Work order ->
Print out the full listing, exactly.

Information provided ->
*** Block opens ***

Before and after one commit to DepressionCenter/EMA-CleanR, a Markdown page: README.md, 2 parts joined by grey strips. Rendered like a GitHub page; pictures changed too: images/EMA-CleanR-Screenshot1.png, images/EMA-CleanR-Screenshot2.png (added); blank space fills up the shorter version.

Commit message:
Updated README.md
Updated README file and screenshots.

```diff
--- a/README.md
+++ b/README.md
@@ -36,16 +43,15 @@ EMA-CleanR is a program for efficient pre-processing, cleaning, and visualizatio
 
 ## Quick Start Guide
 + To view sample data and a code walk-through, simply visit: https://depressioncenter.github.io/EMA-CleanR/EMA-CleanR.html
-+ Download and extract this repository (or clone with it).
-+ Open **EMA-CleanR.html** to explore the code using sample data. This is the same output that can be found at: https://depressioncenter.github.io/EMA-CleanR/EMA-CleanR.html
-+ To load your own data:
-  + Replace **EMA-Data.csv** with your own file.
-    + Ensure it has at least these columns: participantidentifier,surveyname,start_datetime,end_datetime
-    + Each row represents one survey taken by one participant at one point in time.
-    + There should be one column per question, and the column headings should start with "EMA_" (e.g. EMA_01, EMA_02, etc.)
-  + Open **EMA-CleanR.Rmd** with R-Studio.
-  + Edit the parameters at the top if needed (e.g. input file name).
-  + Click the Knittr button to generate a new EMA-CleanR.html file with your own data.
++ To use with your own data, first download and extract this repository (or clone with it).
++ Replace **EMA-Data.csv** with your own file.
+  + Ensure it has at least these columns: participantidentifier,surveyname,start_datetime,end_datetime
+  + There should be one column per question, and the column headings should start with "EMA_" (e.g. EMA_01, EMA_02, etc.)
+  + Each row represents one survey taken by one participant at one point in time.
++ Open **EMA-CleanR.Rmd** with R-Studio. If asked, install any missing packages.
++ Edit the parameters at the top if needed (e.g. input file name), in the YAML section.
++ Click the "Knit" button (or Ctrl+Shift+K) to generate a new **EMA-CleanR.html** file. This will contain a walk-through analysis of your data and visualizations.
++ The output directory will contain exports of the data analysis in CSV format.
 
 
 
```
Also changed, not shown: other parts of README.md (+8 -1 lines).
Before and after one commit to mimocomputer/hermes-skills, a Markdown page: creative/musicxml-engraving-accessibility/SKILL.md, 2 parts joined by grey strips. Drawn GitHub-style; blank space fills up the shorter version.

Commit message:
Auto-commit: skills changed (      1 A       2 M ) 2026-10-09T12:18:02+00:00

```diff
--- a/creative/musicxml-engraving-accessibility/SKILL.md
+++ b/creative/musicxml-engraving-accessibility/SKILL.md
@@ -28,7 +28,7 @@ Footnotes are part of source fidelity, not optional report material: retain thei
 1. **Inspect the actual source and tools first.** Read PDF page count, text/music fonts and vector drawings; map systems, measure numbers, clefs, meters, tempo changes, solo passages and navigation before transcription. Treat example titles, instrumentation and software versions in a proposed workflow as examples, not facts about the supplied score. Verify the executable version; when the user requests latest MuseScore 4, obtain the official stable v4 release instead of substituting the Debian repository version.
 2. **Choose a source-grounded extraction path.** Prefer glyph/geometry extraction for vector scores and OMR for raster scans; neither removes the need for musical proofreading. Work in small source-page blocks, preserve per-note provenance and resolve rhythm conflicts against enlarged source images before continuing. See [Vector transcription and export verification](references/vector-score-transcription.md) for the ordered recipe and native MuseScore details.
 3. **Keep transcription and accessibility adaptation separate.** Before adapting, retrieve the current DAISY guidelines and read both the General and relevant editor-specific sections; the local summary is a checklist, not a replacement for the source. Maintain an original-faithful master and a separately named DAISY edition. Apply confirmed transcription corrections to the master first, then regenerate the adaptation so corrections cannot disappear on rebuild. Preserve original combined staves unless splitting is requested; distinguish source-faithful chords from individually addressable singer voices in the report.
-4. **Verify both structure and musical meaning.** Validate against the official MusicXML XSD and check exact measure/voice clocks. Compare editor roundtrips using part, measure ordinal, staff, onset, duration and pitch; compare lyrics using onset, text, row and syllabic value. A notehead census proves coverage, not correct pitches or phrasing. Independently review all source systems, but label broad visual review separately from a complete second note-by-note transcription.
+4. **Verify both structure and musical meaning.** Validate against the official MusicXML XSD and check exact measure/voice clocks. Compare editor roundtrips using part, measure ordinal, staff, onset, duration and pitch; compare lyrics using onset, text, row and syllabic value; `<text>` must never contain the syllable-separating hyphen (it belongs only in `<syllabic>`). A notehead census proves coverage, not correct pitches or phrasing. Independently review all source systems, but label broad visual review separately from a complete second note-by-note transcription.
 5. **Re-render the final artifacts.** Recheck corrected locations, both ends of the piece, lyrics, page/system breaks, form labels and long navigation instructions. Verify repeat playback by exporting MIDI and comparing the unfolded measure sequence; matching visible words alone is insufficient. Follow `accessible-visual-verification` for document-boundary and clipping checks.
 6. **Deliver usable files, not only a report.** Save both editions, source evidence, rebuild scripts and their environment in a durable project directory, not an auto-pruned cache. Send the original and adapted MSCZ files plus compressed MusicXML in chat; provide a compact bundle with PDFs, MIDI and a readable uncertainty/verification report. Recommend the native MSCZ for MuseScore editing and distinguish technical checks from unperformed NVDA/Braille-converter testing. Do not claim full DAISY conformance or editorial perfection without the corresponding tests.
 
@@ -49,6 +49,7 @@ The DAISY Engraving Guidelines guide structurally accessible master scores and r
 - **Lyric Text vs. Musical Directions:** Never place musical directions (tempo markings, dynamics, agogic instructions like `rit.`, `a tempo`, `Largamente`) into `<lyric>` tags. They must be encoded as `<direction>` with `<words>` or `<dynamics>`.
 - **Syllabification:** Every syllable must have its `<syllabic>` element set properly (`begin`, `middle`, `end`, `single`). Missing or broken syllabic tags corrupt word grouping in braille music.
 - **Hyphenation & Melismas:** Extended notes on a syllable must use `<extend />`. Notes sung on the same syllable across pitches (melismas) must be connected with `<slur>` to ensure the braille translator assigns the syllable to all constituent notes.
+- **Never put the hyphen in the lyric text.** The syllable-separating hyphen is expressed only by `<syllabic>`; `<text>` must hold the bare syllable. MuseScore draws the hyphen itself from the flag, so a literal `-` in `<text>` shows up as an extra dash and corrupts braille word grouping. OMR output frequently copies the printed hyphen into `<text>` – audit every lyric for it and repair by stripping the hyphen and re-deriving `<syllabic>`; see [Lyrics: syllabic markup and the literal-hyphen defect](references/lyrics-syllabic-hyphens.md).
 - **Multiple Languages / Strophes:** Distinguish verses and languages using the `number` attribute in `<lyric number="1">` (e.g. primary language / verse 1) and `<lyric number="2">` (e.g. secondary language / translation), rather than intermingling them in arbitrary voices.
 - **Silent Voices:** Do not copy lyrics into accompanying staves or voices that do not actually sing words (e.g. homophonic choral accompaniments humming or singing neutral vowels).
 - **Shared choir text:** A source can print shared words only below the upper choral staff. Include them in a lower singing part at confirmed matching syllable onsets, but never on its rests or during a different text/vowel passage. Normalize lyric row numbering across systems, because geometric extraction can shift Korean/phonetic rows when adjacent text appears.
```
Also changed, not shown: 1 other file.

*** Block closes ***

Solution to the exercise ->
Before and after one commit to DepressionCenter/EMA-CleanR, a Markdown page: README.md, 2 parts joined by grey strips. Rendered like a GitHub page; pictures changed too: images/EMA-CleanR-Screenshot1.png, images/EMA-CleanR-Screenshot2.png (added); blank space fills up the shorter version.

Commit message:
Updated README.md
Updated README file and screenshots.

```diff
--- a/README.md
+++ b/README.md
@@ -36,16 +43,15 @@ EMA-CleanR is a program for efficient pre-processing, cleaning, and visualizatio
 
 ## Quick Start Guide
 + To view sample data and a code walk-through, simply visit: https://depressioncenter.github.io/EMA-CleanR/EMA-CleanR.html
-+ Download and extract this repository (or clone with it).
-+ Open **EMA-CleanR.html** to explore the code using sample data. This is the same output that can be found at: https://depressioncenter.github.io/EMA-CleanR/EMA-CleanR.html
-+ To load your own data:
-  + Replace **EMA-Data.csv** with your own file.
-    + Ensure it has at least these columns: participantidentifier,surveyname,start_datetime,end_datetime
-    + Each row represents one survey taken by one participant at one point in time.
-    + There should be one column per question, and the column headings should start with "EMA_" (e.g. EMA_01, EMA_02, etc.)
-  + Open **EMA-CleanR.Rmd** with R-Studio.
-  + Edit the parameters at the top if needed (e.g. input file name).
-  + Click the Knittr button to generate a new EMA-CleanR.html file with your own data.
++ To use with your own data, first download and extract this repository (or clone with it).
++ Replace **EMA-Data.csv** with your own file.
+  + Ensure it has at least these columns: participantidentifier,surveyname,start_datetime,end_datetime
+  + There should be one column per question, and the column headings should start with "EMA_" (e.g. EMA_01, EMA_02, etc.)
+  + Each row represents one survey taken by one participant at one point in time.
++ Open **EMA-CleanR.Rmd** with R-Studio. If asked, install any missing packages.
++ Edit the parameters at the top if needed (e.g. input file name), in the YAML section.
++ Click the "Knit" button (or Ctrl+Shift+K) to generate a new **EMA-CleanR.html** file. This will contain a walk-through analysis of your data and visualizations.
++ The output directory will contain exports of the data analysis in CSV format.
 
 
 
```
Also changed, not shown: other parts of README.md (+8 -1 lines).
Before and after one commit to mimocomputer/hermes-skills, a Markdown page: creative/musicxml-engraving-accessibility/SKILL.md, 2 parts joined by grey strips. Drawn GitHub-style; blank space fills up the shorter version.

Commit message:
Auto-commit: skills changed (      1 A       2 M ) 2026-10-09T12:18:02+00:00

```diff
--- a/creative/musicxml-engraving-accessibility/SKILL.md
+++ b/creative/musicxml-engraving-accessibility/SKILL.md
@@ -28,7 +28,7 @@ Footnotes are part of source fidelity, not optional report material: retain thei
 1. **Inspect the actual source and tools first.** Read PDF page count, text/music fonts and vector drawings; map systems, measure numbers, clefs, meters, tempo changes, solo passages and navigation before transcription. Treat example titles, instrumentation and software versions in a proposed workflow as examples, not facts about the supplied score. Verify the executable version; when the user requests latest MuseScore 4, obtain the official stable v4 release instead of substituting the Debian repository version.
 2. **Choose a source-grounded extraction path.** Prefer glyph/geometry extraction for vector scores and OMR for raster scans; neither removes the need for musical proofreading. Work in small source-page blocks, preserve per-note provenance and resolve rhythm conflicts against enlarged source images before continuing. See [Vector transcription and export verification](references/vector-score-transcription.md) for the ordered recipe and native MuseScore details.
 3. **Keep transcription and accessibility adaptation separate.** Before adapting, retrieve the current DAISY guidelines and read both the General and relevant editor-specific sections; the local summary is a checklist, not a replacement for the source. Maintain an original-faithful master and a separately named DAISY edition. Apply confirmed transcription corrections to the master first, then regenerate the adaptation so corrections cannot disappear on rebuild. Preserve original combined staves unless splitting is requested; distinguish source-faithful chords from individually addressable singer voices in the report.
-4. **Verify both structure and musical meaning.** Validate against the official MusicXML XSD and check exact measure/voice clocks. Compare editor roundtrips using part, measure ordinal, staff, onset, duration and pitch; compare lyrics using onset, text, row and syllabic value. A notehead census proves coverage, not correct pitches or phrasing. Independently review all source systems, but label broad visual review separately from a complete second note-by-note transcription.
+4. **Verify both structure and musical meaning.** Validate against the official MusicXML XSD and check exact measure/voice clocks. Compare editor roundtrips using part, measure ordinal, staff, onset, duration and pitch; compare lyrics using onset, text, row and syllabic value; `<text>` must never contain the syllable-separating hyphen (it belongs only in `<syllabic>`). A notehead census proves coverage, not correct pitches or phrasing. Independently review all source systems, but label broad visual review separately from a complete second note-by-note transcription.
 5. **Re-render the final artifacts.** Recheck corrected locations, both ends of the piece, lyrics, page/system breaks, form labels and long navigation instructions. Verify repeat playback by exporting MIDI and comparing the unfolded measure sequence; matching visible words alone is insufficient. Follow `accessible-visual-verification` for document-boundary and clipping checks.
 6. **Deliver usable files, not only a report.** Save both editions, source evidence, rebuild scripts and their environment in a durable project directory, not an auto-pruned cache. Send the original and adapted MSCZ files plus compressed MusicXML in chat; provide a compact bundle with PDFs, MIDI and a readable uncertainty/verification report. Recommend the native MSCZ for MuseScore editing and distinguish technical checks from unperformed NVDA/Braille-converter testing. Do not claim full DAISY conformance or editorial perfection without the corresponding tests.
 
@@ -49,6 +49,7 @@ The DAISY Engraving Guidelines guide structurally accessible master scores and r
 - **Lyric Text vs. Musical Directions:** Never place musical directions (tempo markings, dynamics, agogic instructions like `rit.`, `a tempo`, `Largamente`) into `<lyric>` tags. They must be encoded as `<direction>` with `<words>` or `<dynamics>`.
 - **Syllabification:** Every syllable must have its `<syllabic>` element set properly (`begin`, `middle`, `end`, `single`). Missing or broken syllabic tags corrupt word grouping in braille music.
 - **Hyphenation & Melismas:** Extended notes on a syllable must use `<extend />`. Notes sung on the same syllable across pitches (melismas) must be connected with `<slur>` to ensure the braille translator assigns the syllable to all constituent notes.
+- **Never put the hyphen in the lyric text.** The syllable-separating hyphen is expressed only by `<syllabic>`; `<text>` must hold the bare syllable. MuseScore draws the hyphen itself from the flag, so a literal `-` in `<text>` shows up as an extra dash and corrupts braille word grouping. OMR output frequently copies the printed hyphen into `<text>` – audit every lyric for it and repair by stripping the hyphen and re-deriving `<syllabic>`; see [Lyrics: syllabic markup and the literal-hyphen defect](references/lyrics-syllabic-hyphens.md).
 - **Multiple Languages / Strophes:** Distinguish verses and languages using the `number` attribute in `<lyric number="1">` (e.g. primary language / verse 1) and `<lyric number="2">` (e.g. secondary language / translation), rather than intermingling them in arbitrary voices.
 - **Silent Voices:** Do not copy lyrics into accompanying staves or voices that do not actually sing words (e.g. homophonic choral accompaniments humming or singing neutral vowels).
 - **Shared choir text:** A source can print shared words only below the upper choral staff. Include them in a lower singing part at confirmed matching syllable onsets, but never on its rests or during a different text/vowel passage. Normalize lyric row numbering across systems, because geometric extraction can shift Korean/phonetic rows when adjacent text appears.
```
Also changed, not shown: 1 other file.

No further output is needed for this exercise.